How can the atrocities of the Native residential institutions of forced assimilation, continue to be ignored by the mainstream media, governments, and the public? (These institutions should not be referred to as “schools”. )
How can faith communities, some of whom were involved with these institutions, not advocate to have the truth revealed, and work toward reconciliation?
Some of the following might be traumatic for those who have had experiences related to forced assimilation.
The Facebook group, Every Child Matters, documents the progress in locating the remains of children on the grounds of some of these institutions. And stories of those who have been affected. Searches continue in the lands called the United States and Canada.
A community to provide educational resources, generate awareness, share events and actions and work together to create a world our 7 generations yet to come can feel proud to be a part of.
“Every person will do their work in their own way as we move forward.
Some will take direct action and take action. That is important. Some will write policy. That is important. Some will do ceremony. That is important. Some will share stories. That is important. Some will build relationships and understanding. That is important. Some will teach. That is important. If we all do what we know how to do, with what we know, it will be good.
Everyone and everything has purpose. Keep your ears and minds and hearts open. Try to listen to each other without forming an opinion. Listen to things as information. You don’t have to agree with it. But you can validate it as someone’s experiences, feelings and ways of healing. ”

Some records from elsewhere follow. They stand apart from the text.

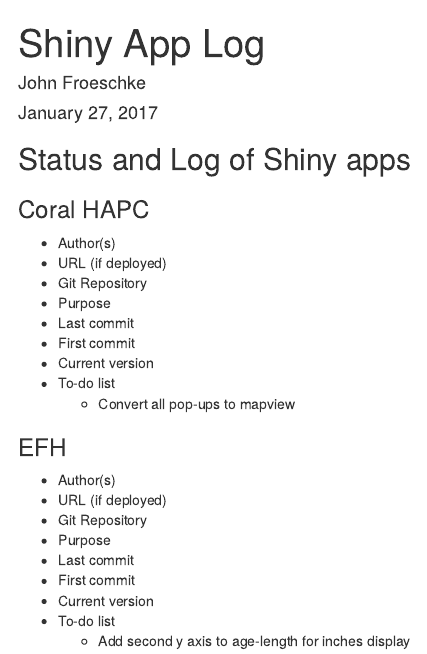
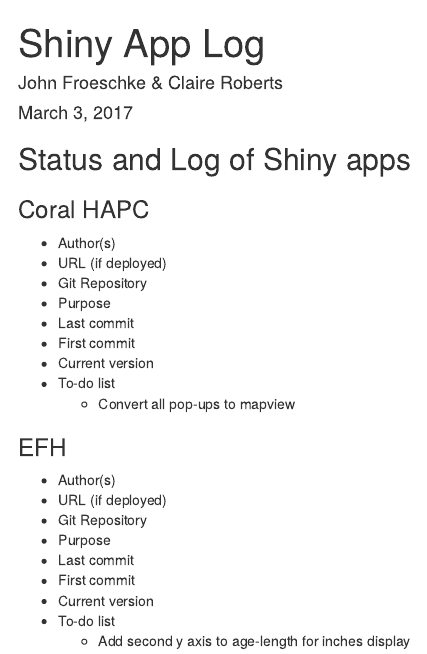
Before and after one commit to jfroeschke/ShinyAppLog, an R Markdown document (ShinyAppStatusLog.Rmd): the page in a window 1100 px wide, from its top. Rendered offline with R 4.5, knitr and Pandoc, with nearby package versions; drawn as R Markdown's standard HTML page in place of the format the file asks for.

Commit message:
Update date and authors

```diff
--- a/ShinyAppStatusLog.Rmd
+++ b/ShinyAppStatusLog.Rmd
@@ -1,7 +1,7 @@
 ---
 title: "Shiny App Log"
-author: "John Froeschke"
-date: "January 27, 2017"
+author: "John Froeschke & Claire Roberts"
+date: "March 3, 2017"
 output: word_document
 ---
 
```
Also changed, not shown: 1 other file.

As it says on that Facebook page, “Every person will do their work in their own way as we move forward… If we all do what we know how to do, with what we know, it will be good.”
What work will we choose to do? The concept of truth and reconciliation begins with finding and sharing the truth. One thing I’ve been called to do is share what I’m learning on this website. https://landbackfriends.com/

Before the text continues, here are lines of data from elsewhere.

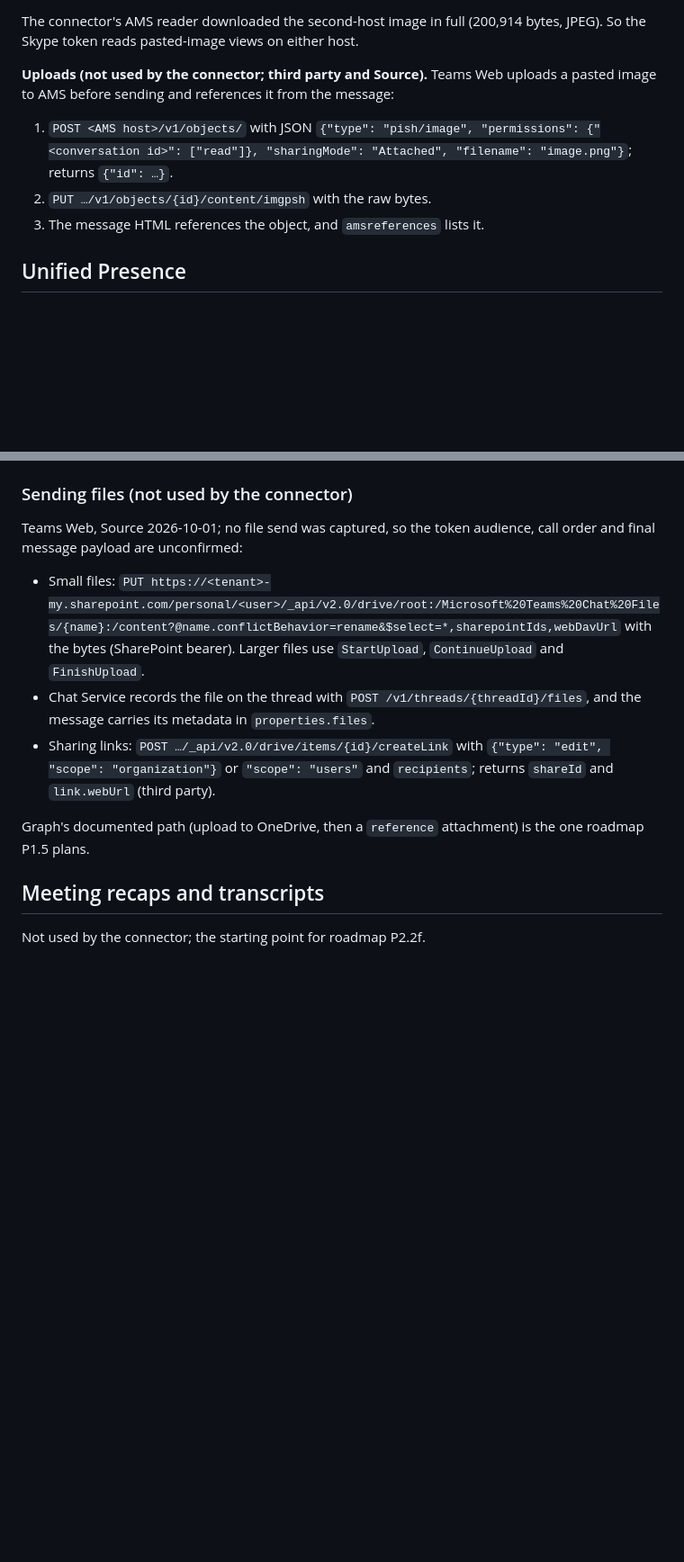
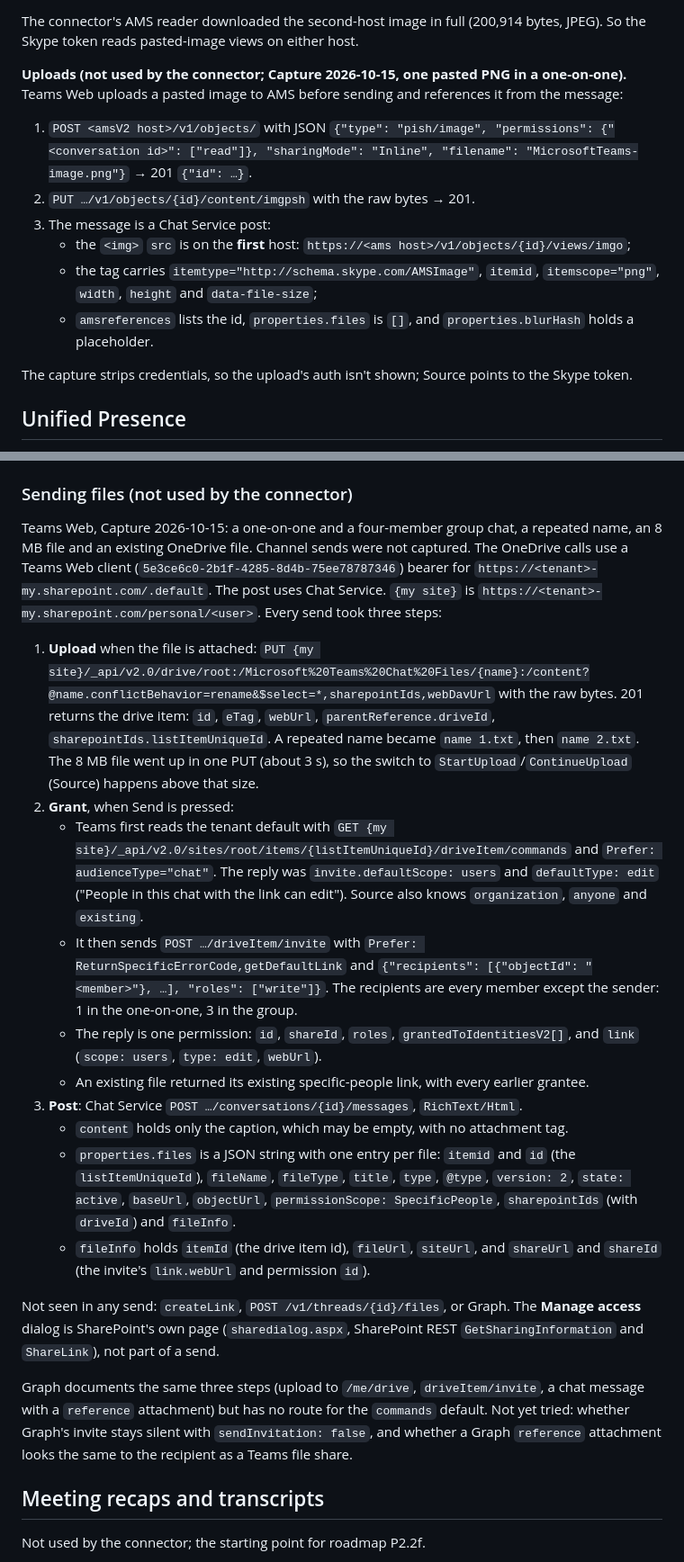
Before and after one commit to lucasrhode95/lrh-teams-connector, a Markdown page: docs/api-research.md, 2 parts joined by grey strips. Shown at 90% size. GitHub-like rendering; blank space fills up the shorter version.

```diff
--- a/docs/api-research.md
+++ b/docs/api-research.md
@@ -362,13 +363,20 @@ pasted images in those chats: 171 on the first host, 1 on the second. With `Auth
 The connector's AMS reader downloaded the second-host image in full (200,914 bytes, JPEG). So the Skype token
 reads pasted-image views on either host.
 
-**Uploads (not used by the connector; third party and Source).** Teams Web uploads a pasted image to AMS
-before sending and references it from the message:
+**Uploads (not used by the connector; Capture 2026-10-15, one pasted PNG in a one-on-one).** Teams Web
+uploads a pasted image to AMS before sending and references it from the message:
 
-1. `POST <AMS host>/v1/objects/` with JSON `{"type": "pish/image", "permissions": {"<conversation id>":
-   ["read"]}, "sharingMode": "Attached", "filename": "image.png"}`; returns `{"id": …}`.
-2. `PUT …/v1/objects/{id}/content/imgpsh` with the raw bytes.
-3. The message HTML references the object, and `amsreferences` lists it.
+1. `POST <amsV2 host>/v1/objects/` with JSON `{"type": "pish/image", "permissions": {"<conversation id>":
+   ["read"]}, "sharingMode": "Inline", "filename": "MicrosoftTeams-image.png"}` → 201 `{"id": …}`.
+2. `PUT …/v1/objects/{id}/content/imgpsh` with the raw bytes → 201.
+3. The message is a Chat Service post:
+   - the `<img>` `src` is on the **first** host: `https://<ams host>/v1/objects/{id}/views/imgo`;
+   - the tag carries `itemtype="http://schema.skype.com/AMSImage"`, `itemid`, `itemscope="png"`, `width`,
+     `height` and `data-file-size`;
+   - `amsreferences` lists the id, `properties.files` is `[]`, and `properties.blurHash` holds a
+     placeholder.
+
+The capture strips credentials, so the upload's auth isn't shown; Source points to the Skype token.
 
 ## Unified Presence
 
@@ -539,17 +547,45 @@ a message is refused by `/shares` with HTTP 400, so it is a link, not a file.
 
 ### Sending files (not used by the connector)
 
-Teams Web, Source 2026-10-01; no file send was captured, so the token audience, call order and final message
-payload are unconfirmed:
+Teams Web, Capture 2026-10-15: a one-on-one and a four-member group chat, a repeated name, an 8 MB file and an
+existing OneDrive file. Channel sends were not captured. The OneDrive calls use a Teams Web client
+(`5e3ce6c0-2b1f-4285-8d4b-75ee78787346`) bearer for `https://<tenant>-my.sharepoint.com/.default`. The post
+uses Chat Service. `{my site}` is `https://<tenant>-my.sharepoint.com/personal/<user>`. Every send took
+three steps:
 
-- Small files: `PUT https://<tenant>-my.sharepoint.com/personal/<user>/_api/v2.0/drive/root:/Microsoft%20Teams%20Chat%20Files/{name}:/content?@name.conflictBehavior=rename&$select=*,sharepointIds,webDavUrl`
-  with the bytes (SharePoint bearer). Larger files use `StartUpload`, `ContinueUpload` and `FinishUpload`.
-- Chat Service records the file on the thread with `POST /v1/threads/{threadId}/files`, and the message
-  carries its metadata in `properties.files`.
-- Sharing links: `POST …/_api/v2.0/drive/items/{id}/createLink` with `{"type": "edit", "scope":
-  "organization"}` or `"scope": "users"` and `recipients`; returns `shareId` and `link.webUrl` (third party).
+1. **Upload** when the file is attached: `PUT {my site}/_api/v2.0/drive/root:/Microsoft%20Teams%20Chat%20Files/{name}:/content?@name.conflictBehavior=rename&$select=*,sharepointIds,webDavUrl`
+   with the raw bytes. 201 returns the drive item: `id`, `eTag`, `webUrl`, `parentReference.driveId`,
+   `sharepointIds.listItemUniqueId`. A repeated name became `name 1.txt`, then `name 2.txt`. The 8 MB file
+   went up in one PUT (about 3 s), so the switch to `StartUpload`/`ContinueUpload` (Source) happens above
+   that size.
+2. **Grant**, when Send is pressed:
+   - Teams first reads the tenant default with `GET {my site}/_api/v2.0/sites/root/items/{listItemUniqueId}/driveItem/commands`
+     and `Prefer: audienceType="chat"`. The reply was `invite.defaultScope: users` and `defaultType: edit`
+     ("People in this chat with the link can edit"). Source also knows `organization`, `anyone` and
+     `existing`.
+   - It then sends `POST …/driveItem/invite` with `Prefer: ReturnSpecificErrorCode,getDefaultLink` and
+     `{"recipients": [{"objectId": "<member>"}, …], "roles": ["write"]}`. The recipients are every member
+     except the sender: 1 in the one-on-one, 3 in the group.
+   - The reply is one permission: `id`, `shareId`, `roles`, `grantedToIdentitiesV2[]`, and `link`
+     (`scope: users`, `type: edit`, `webUrl`).
+   - An existing file returned its existing specific-people link, with every earlier grantee.
+3. **Post**: Chat Service `POST …/conversations/{id}/messages`, `RichText/Html`.
+   - `content` holds only the caption, which may be empty, with no attachment tag.
+   - `properties.files` is a JSON string with one entry per file: `itemid` and `id` (the
+     `listItemUniqueId`), `fileName`, `fileType`, `title`, `type`, `@type`, `version: 2`, `state: active`,
+     `baseUrl`, `objectUrl`, `permissionScope: SpecificPeople`, `sharepointIds` (with `driveId`) and
+     `fileInfo`.
+   - `fileInfo` holds `itemId` (the drive item id), `fileUrl`, `siteUrl`, and `shareUrl` and `shareId`
+     (the invite's `link.webUrl` and permission `id`).
 
-Graph's documented path (upload to OneDrive, then a `reference` attachment) is the one roadmap P1.5 plans.
+Not seen in any send: `createLink`, `POST /v1/threads/{id}/files`, or Graph. The **Manage access** dialog is
+SharePoint's own page (`sharedialog.aspx`, SharePoint REST `GetSharingInformation` and `ShareLink`), not
+part of a send.
+
+Graph documents the same three steps (upload to `/me/drive`, `driveItem/invite`, a chat message with a
+`reference` attachment) but has no route for the `commands` default. Not yet tried: whether Graph's invite
+stays silent with `sendInvitation: false`, and whether a Graph `reference` attachment looks the same to the
+recipient as a Teams file share.
 
 ## Meeting recaps and transcripts
 
```
Also changed, not shown: other parts of docs/api-research.md (+2 -1 lines), docs/requirements.md (+5 -0 lines), docs/roadmap.md (+33 -15 lines).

Try to imagine how an Indigenous person feels as hundreds more remains of children continue to be uncovered. And seeing almost nothing is done to acknowledge that. To witness the continued erasure.
The following explains why orange is used as a theme for some of what is written and shared.
Both the National Day for Truth and Reconciliation and Orange Shirt Day take place on September 30.
Orange Shirt Day is an Indigenous-led grassroots commemorative day that honours the children who survived residential schools and remembers those who did not. This day relates to the experience of Phyllis Webstad, a Northern Secwepemc (Shuswap) from the Stswecem’c Xgat’tem First Nation, on her first day of school, where she arrived dressed in a new orange shirt, which was taken from her. It is now a symbol of the stripping away of culture, freedom and self-esteem experienced by Indigenous children over generations.
On September 30, we encourage all Canadians to wear orange to raise awareness of the very tragic legacy of residential schools, and to honour the thousands of Survivors.